Lessons Learned

My flowerpots do not usually look like this. As you can see, there is a little bench in the pot, part of a former “fairy garden” that I still use in various flowerpots. There used to be a little fairy sitting on the bench. She has disappeared in the last few weeks. I am not exactly sure where she is, but if history repeats herself, I will probably find her in the spring. I will most likely find her buried in a pot—maybe this one, maybe another one. She does not do this herself, of course. Instead, the squirrels in my backyard round up the fairies from time to time and bury them in pots along with the acorns that they are saving for the winter.

That is why there is a deep hole, and the roots of the plant are exposed. Squirrels have been digging in all my flowerpots, planning for the winter. But here’s the thing. Those pots will not be on my back deck much longer. As soon as I have a few hours when I don’t have to be on zoom and it is not raining, they are going in my potting shed until the spring. The squirrels will not have access to their carefully buried acorns (and the collaterally included fairies.) All this work, all this planning—all for naught.
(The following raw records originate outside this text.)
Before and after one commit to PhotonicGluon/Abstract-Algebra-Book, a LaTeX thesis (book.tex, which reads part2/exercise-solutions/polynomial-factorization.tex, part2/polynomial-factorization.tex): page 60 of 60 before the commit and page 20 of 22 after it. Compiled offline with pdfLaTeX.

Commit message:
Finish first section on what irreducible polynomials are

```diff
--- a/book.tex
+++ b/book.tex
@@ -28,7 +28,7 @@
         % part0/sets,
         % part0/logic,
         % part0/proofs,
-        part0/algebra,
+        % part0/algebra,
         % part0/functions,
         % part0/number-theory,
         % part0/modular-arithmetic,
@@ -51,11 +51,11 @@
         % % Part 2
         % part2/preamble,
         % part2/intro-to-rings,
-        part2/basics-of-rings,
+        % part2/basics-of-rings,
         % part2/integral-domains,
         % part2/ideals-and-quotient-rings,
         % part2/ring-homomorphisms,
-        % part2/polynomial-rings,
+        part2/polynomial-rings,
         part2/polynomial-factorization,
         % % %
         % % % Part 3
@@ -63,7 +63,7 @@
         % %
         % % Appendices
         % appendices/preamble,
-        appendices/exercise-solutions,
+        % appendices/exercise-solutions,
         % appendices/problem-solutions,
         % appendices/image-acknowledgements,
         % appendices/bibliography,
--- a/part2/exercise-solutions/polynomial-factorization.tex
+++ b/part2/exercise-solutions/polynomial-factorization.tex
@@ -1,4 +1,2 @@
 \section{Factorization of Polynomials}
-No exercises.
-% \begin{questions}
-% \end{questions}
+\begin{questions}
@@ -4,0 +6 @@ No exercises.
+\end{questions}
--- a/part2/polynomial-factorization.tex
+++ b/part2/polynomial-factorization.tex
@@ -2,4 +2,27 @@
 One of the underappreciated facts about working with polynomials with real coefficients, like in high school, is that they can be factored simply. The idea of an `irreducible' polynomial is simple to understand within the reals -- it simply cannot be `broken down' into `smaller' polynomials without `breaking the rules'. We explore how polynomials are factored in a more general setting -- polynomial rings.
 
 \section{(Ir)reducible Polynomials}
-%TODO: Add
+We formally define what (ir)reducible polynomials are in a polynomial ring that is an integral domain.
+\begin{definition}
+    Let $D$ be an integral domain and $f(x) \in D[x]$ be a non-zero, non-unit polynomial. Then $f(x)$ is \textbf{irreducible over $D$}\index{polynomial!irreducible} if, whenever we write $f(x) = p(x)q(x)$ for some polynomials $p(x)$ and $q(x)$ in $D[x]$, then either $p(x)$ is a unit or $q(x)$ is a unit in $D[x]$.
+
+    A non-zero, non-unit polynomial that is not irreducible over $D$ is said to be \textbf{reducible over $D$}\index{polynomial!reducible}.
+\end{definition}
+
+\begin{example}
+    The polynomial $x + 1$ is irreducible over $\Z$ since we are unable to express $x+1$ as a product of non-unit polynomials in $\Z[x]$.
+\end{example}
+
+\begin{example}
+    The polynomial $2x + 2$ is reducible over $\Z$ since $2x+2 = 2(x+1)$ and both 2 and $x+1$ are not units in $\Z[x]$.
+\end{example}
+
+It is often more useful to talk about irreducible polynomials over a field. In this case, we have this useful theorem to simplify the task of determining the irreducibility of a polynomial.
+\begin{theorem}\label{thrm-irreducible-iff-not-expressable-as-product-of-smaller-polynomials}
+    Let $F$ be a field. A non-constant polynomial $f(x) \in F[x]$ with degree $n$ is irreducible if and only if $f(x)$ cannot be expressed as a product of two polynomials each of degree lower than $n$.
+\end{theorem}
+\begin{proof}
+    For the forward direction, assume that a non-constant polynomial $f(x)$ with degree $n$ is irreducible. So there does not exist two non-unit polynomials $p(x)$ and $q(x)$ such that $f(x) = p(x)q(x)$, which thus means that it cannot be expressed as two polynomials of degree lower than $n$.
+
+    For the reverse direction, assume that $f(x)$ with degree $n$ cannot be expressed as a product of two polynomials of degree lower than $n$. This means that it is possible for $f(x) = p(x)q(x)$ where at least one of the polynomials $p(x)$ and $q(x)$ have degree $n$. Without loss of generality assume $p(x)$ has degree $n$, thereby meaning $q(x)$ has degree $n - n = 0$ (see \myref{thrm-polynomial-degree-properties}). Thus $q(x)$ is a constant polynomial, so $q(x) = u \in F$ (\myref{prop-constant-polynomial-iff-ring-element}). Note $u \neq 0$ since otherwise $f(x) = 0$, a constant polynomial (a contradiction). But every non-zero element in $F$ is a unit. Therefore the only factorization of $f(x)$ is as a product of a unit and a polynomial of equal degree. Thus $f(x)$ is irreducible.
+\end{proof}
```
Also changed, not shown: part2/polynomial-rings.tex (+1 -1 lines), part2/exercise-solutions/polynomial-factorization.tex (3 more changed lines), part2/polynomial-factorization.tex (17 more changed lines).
Now, you would think that they would learn from year to year that this is not a good plan. (I just googled the lifespan of a squirrel—usually a couple of years, maybe a little longer.) So at least some of the current squirrels should remember from last year that the pots are going away. This is not a good plan. It will not work. They are spending all this energy to no avail.

Why do they do it? Here is my assumption. It is easy. The soil in the pots is much looser than the soil in the lawn. They have found an easy target for the work that they have been taught and that is part of their genetic urging. They take the path of least resistance, even though it will not have the desired outcome. In the spring, I will find either rotted acorns or little, tiny sprouts to be removed from the pots. But those acorns will not provide food for the cold months ahead.

How often do we take the easy way out in our work in our congregations? I served a congregation once that ran like a machine—there were certain programs that were done on the same Sundays every year since they had always done them that way. It was easy. They knew the schedule. They knew what cookies to serve and what banners to hang. The problem was that the programs had existed for 30 years. They were designed for a church that no longer existed. Once they brought people into the church; once they brought joy; once they shared the gospel in a way that changed peoples’ lives. No more. But the congregation just kept doing what it had always done.

When it comes to the big issues that we have been addressing about race, we also often take the easy path. Pretend you did not hear the offensive comment; look away from the way someone is shunned; tell the joke just to your friends where it cannot do any harm. Just keep burying those acorns in a place where they will never feed you when you need it.

Our call is not to follow old patterns because they are easy or once made sense. Our call is to share the gospel in a way that it changes peoples’ lives in 2021 so that they might also know hope in Jesus Christ.
Sue Krummel, Executive Presbyter